One of the “feel good stories” in the Olympics was Oscar Pistorius. By now almost everyone on the planet knows the story. Pistorius is a South African sprinter who, at a young age, had a double below-knee amputation. He runs on carbon fiber artificial limbs. Having previously participated in the Paralympics, Pistorius gained fame by competing in the 2012 London Olympics. He’s now known as the “Blade Runner” and “the fastest man on no legs.”
Initially the International Association of Athletics Federations (IAAF) banned the use of “any technical device that incorporates springs, wheels or any other element that provides a user with an advantage over another athlete not using such a device.” This ruling would have precluded Pistorius from competing against able-bodied runners. But the ruling was overturned, and Pistorius ran in the 400 meters race and was part of South Africa’s 400 meter relay team at the London Olympics, becoming the first double amputee to compete in an Olympics.
Pistorius stated his belief that the prosthetic blades are not that unusual: “The blades are far less advanced than the prosthetic leg I’m wearing now. In track and field you use shoes that are constantly developing, you use poles, you use so many pieces of apparatus. My prosthetics are not a customized device.”
Would everyone have had such warm feelings towards Oscar Pistorius if he won? Or would the detractors have been more vocal?
Futurists have asked, is it only a matter of time until amputees have limbs so superior to biological limbs that amputees are able to out-perform able-bodied people? More generally, will there come a day when only augmented humans will be able to compete successfully?
On its website the Institute for Ethics & Emerging Technologies (the “Institute”) posed the provocative question, “Oscar Pistorius Now…Elective Amputation in the Future?”

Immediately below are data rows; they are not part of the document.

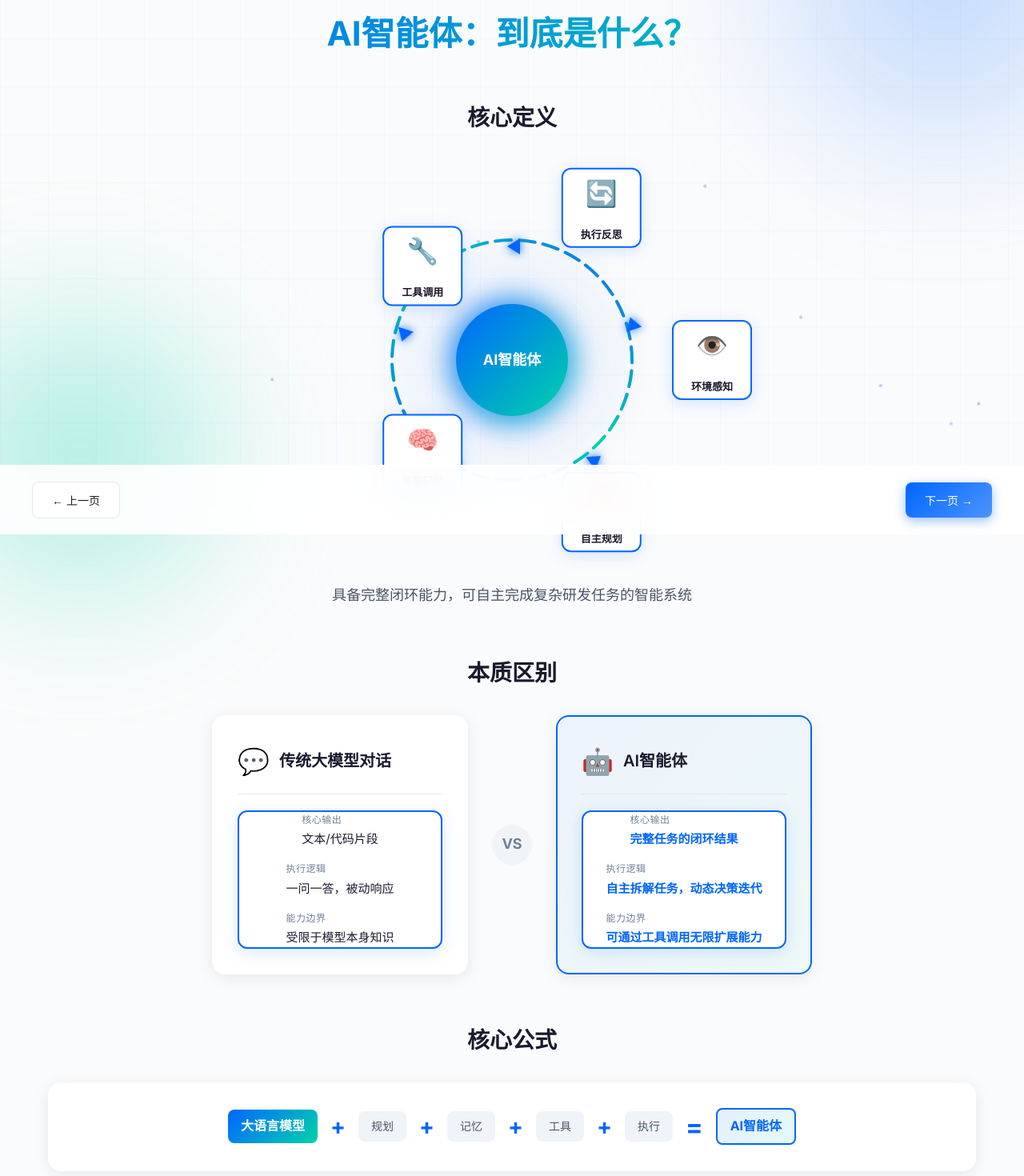
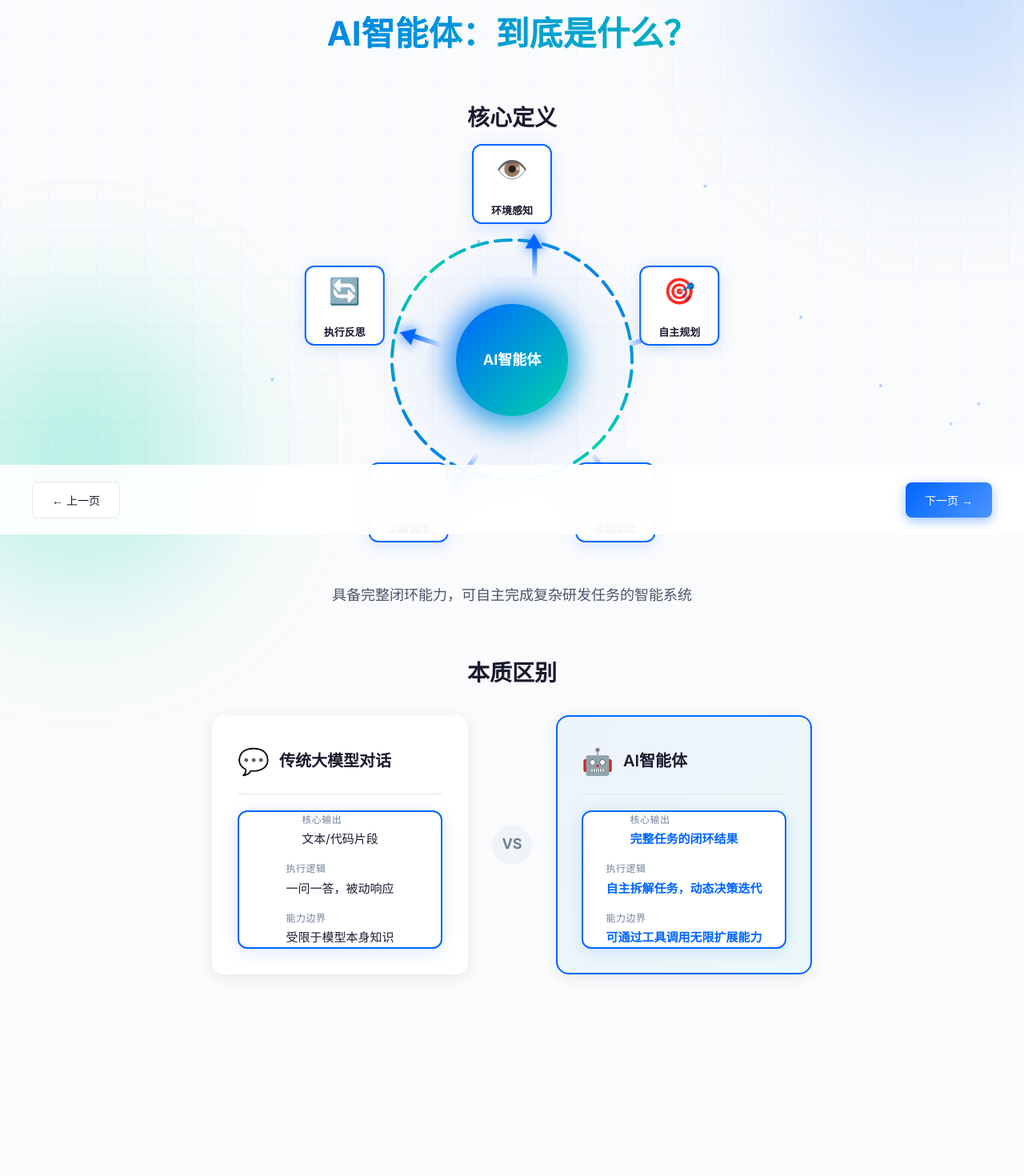
Before and after one commit to weixi5656/ai-agent-presentation, a Vue app: page /#/concept in a window 1280 px wide. Shown: the part 132-1602 px from the top of the page at 80% size. After the commit the page ends 1570 px from the top, so only its background shows below. Built offline with nearby package versions, Linux system fonts and the light colour scheme.

Commit message:
Fix cycle layout: cards outside ring, bigger arrows, remove formula

```diff
--- a/src/views/ConceptView.vue
+++ b/src/views/ConceptView.vue
@@ -21,22 +21,27 @@
             <circle cx="200" cy="200" r="150" fill="none" stroke="url(#ringGradient)" stroke-width="4" stroke-linecap="round" stroke-dasharray="20 10" />
           </svg>
         </div>
-        <!-- 箭头 -->
+        <!-- 箭头 - 更大更明显 -->
         <div class="arrow-markers">
           <div class="arrow-item" style="--pos: 0;">
-            <div class="arrow-triangle"></div>
+            <div class="arrow-body"></div>
+            <div class="arrow-head">▶</div>
           </div>
           <div class="arrow-item" style="--pos: 1;">
-            <div class="arrow-triangle"></div>
+            <div class="arrow-body"></div>
+            <div class="arrow-head">▶</div>
           </div>
           <div class="arrow-item" style="--pos: 2;">
-            <div class="arrow-triangle"></div>
+            <div class="arrow-body"></div>
+            <div class="arrow-head">▶</div>
           </div>
           <div class="arrow-item" style="--pos: 3;">
-            <div class="arrow-triangle"></div>
+            <div class="arrow-body"></div>
+            <div class="arrow-head">▶</div>
           </div>
           <div class="arrow-item" style="--pos: 4;">
-            <div class="arrow-triangle"></div>
+            <div class="arrow-body"></div>
+            <div class="arrow-head">▶</div>
           </div>
         </div>
         <!-- 中心 -->
@@ -44,36 +49,36 @@
           <div class="center-glow"></div>
           <span class="center-text">AI智能体</span>
         </div>
-        <!-- 5个能力卡片 -->
-        <div class="capability-card" style="--idx: 0;">
+        <!-- 5个能力卡片 - 均匀分布在圆环外侧 -->
+        <div class="capability-card" style="--angle: -90deg;">
           <div class="card-glow"></div>
           <div class="card-content">
             <span class="card-icon">👁️</span>
             <span class="card-label">环境感知</span>
           </div>
         </div>
-        <div class="capability-card" style="--idx: 1;">
+        <div class="capability-card" style="--angle: -18deg;">
           <div class="card-glow"></div>
           <div class="card-content">
             <span class="card-icon">🎯</span>
             <span class="card-label">自主规划</span>
           </div>
         </div>
-        <div class="capability-card" style="--idx: 2;">
+        <div class="capability-card" style="--angle: 54deg;">
           <div class="card-glow"></div>
           <div class="card-content">
             <span class="card-icon">🧠</span>
             <span class="card-label">长期记忆</span>
           </div>
         </div>
-        <div class="capability-card" style="--idx: 3;">
+        <div class="capability-card" style="--angle: 126deg;">
           <div class="card-glow"></div>
           <div class="card-content">
             <span class="card-icon">🔧</span>
             <span class="card-label">工具调用</span>
           </div>
         </div>
-        <div class="capability-card" style="--idx: 4;">
+        <div class="capability-card" style="--angle: 198deg;">
           <div class="card-glow"></div>
           <div class="card-content">
             <span class="card-icon">🔄</span>
@@ -131,24 +136,6 @@
             </div>
           </div>
         </div>
-      </div>
-    </div>
-
-    <!-- 核心公式 - 一行显示，突出运算符 -->
-    <div class="formula-section">
-      <h2 class="section-title">核心公式</h2>
-      <div class="formula-line">
-        <span class="formula-term base">大语言模型</span>
-        <span class="formula-op">+</span>
-        <span class="formula-term module">规划</span>
-        <span class="formula-op">+</span>
-        <span class="formula-term module">记忆</span>
-        <span class="formula-op">+</span>
-        <span class="formula-term module">工具</span>
-        <span class="formula-op">+</span>
-        <span class="formula-term module">执行</span>
-        <span class="formula-op eq">=</span>
-        <span class="formula-term result">AI智能体</span>
       </div>
     </div>
   </div>
@@ -245,16 +232,22 @@
   position: absolute;
   top: 50%;
   left: 50%;
-  transform: rotate(calc(var(--pos) * 72deg - 90deg)) translateX(150px) translateY(-50%);
+  transform: rotate(calc(var(--pos) * 72deg - 90deg)) translateX(150px);
+  display: flex;
+  align-items: center;
 }
 
-.arrow-triangle {
-  width: 0;
-  height: 0;
-  border-left: 10px solid transparent;
-  border-right: 10px solid transparent;
-  border-bottom: 16px solid var(--primary);
-  filter: drop-shadow(0 0 6px var(--primary));
+.arrow-body {
+  width: 40px;
+  height: 6px;
+  background: linear-gradient(90deg, transparent, var(--primary));
+  margin-right: -5px;
+}
+
+.arrow-head {
+  font-size: 24px;
+  color: var(--primary);
+  filter: drop-shadow(0 0 8px var(--primary));
 }
 
 /* 中心 */
@@ -303,15 +296,15 @@
   box-shadow: 0 8px 40px rgba(0, 102, 255, 0.4);
 }
 
-/* 能力卡片 */
+/* 能力卡片 - 均匀分布在圆环外侧 */
 .capability-card {
   position: absolute;
   top: 50%;
   left: 50%;
-  transform: rotate(calc(var(--idx) * 72deg)) translateX(200px) rotate(calc(var(--idx) * -72deg)) translateY(-50%);
   width: 100px;
   height: 100px;
   z-index: 20;
+  transform: translate(-50%, -50%) rotate(var(--angle)) translateX(220px) rotate(calc(var(--angle) * -1));
 }
 
 .card-glow {
@@ -459,58 +452,7 @@
   justify-content: center;
 }
 
-/* 核心公式 - 一行显示，突出运算符 */
-.formula-section {
-  margin-top: 60px;
-}
 
-.formula-line {
-  background: white;
-  border-radius: 16px;
-  padding: 30px 40px;
-  box-shadow: 0 4px 20px rgba(0, 0, 0, 0.08);
-  display: flex;
-  align-items: center;
-  justify-content: center;
-  gap: 12px;
-  flex-wrap: wrap;
-}
-
-.formula-term {
-  font-size: 16px;
-  padding: 8px 16px;
-  border-radius: 8px;
-}
-
-.formula-term.base {
-  background: linear-gradient(135deg, var(--primary), var(--secondary));
-  color: white;
-  font-weight: 600;
-}
-
-.formula-term.module {
-  background: var(--bg-tertiary);
-  color: var(--text-secondary);
-  font-size: 14px;
-}
-
-.formula-term.result {
-  background: linear-gradient(135deg, rgba(0, 102, 255, 0.1), rgba(0, 212, 170, 0.1));
-  border: 2px solid var(--primary);
-  color: var(--primary);
-  font-weight: 700;
-}
-
-.formula-op {
-  font-size: 28px;
-  font-weight: 700;
-  color: var(--primary);
-  padding: 0 4px;
-}
-
-.formula-op.eq {
-  font-size: 32px;
-}
 
 @media (max-width: 768px) {
   .cycle-container {
```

Prosthetics could also one day provide amputees with extrasensory capabilities, such as: optics, chemical sensitivity, echolocation, infrared etc. Could such a reality, many ask, invert public opinion and preference regarding amputation, making amputated limbs a desirable characteristic? And what if, at such point, people without illness or injury desire to amputate their own limbs?
I don’t know about you, but to me the concept of truly elective amputation seems pretty farfetched. It’s understandable that some partially disabled people choose to have limbs amputated and replaced by prosthetic devices. The Institute cited some examples, including “Milo,” whose biological hand had very little sensory or motor ability and “Patrick,” who lost the fingers of his left hand in an electrical accident. While the amputation in the examples may have been “elective,” the prosthetics replaced limbs that didn’t really work. These examples, like Oscar Pistorius, make perfect sense.
Maybe the bigger question may be whether other kinds of enhancements or changes to an athlete’s body will become commonplace, and where to draw the line between what’s acceptable or ethical and what’s not. Some are readily accepted, like Lasik surgery, while others are banned in many sports, like HGH, steroids and blood doping.
When contemplating ethical issues relating to technology and humans, I always wonder what Ray Kurzweil, the famous futurist, would think. According to the Institute:
It is perhaps interesting to note that today’s most famous futurist, Ray Kurzweil, does not include elective amputation (explicitly, at least) in his list of predictions, nor does he discuss it – further exemplifying just how distant the landscape is from one that will foster humans with bionic limbs.
I decided to go right to the source, and consulted Kurzweil’s seminal work, The Age of Spiritual Machines, published in 1999. It’s fun to see how successful Kurzweil has been in his predictions for 2009 and to contemplate his predictions for 2019, 2029 and beyond. Kurzweil made optimistic predictions about how technology would help people overcome disabilities, including the vision and hearing-impaired. He also predicted that orthotic walking systems will help paraplegics to climb stairs. Although Kurzweil may have been over-optimistic as to the rapidity of development, his view that technology is the great “leveler” is supported by the success of Oscar Pistorius.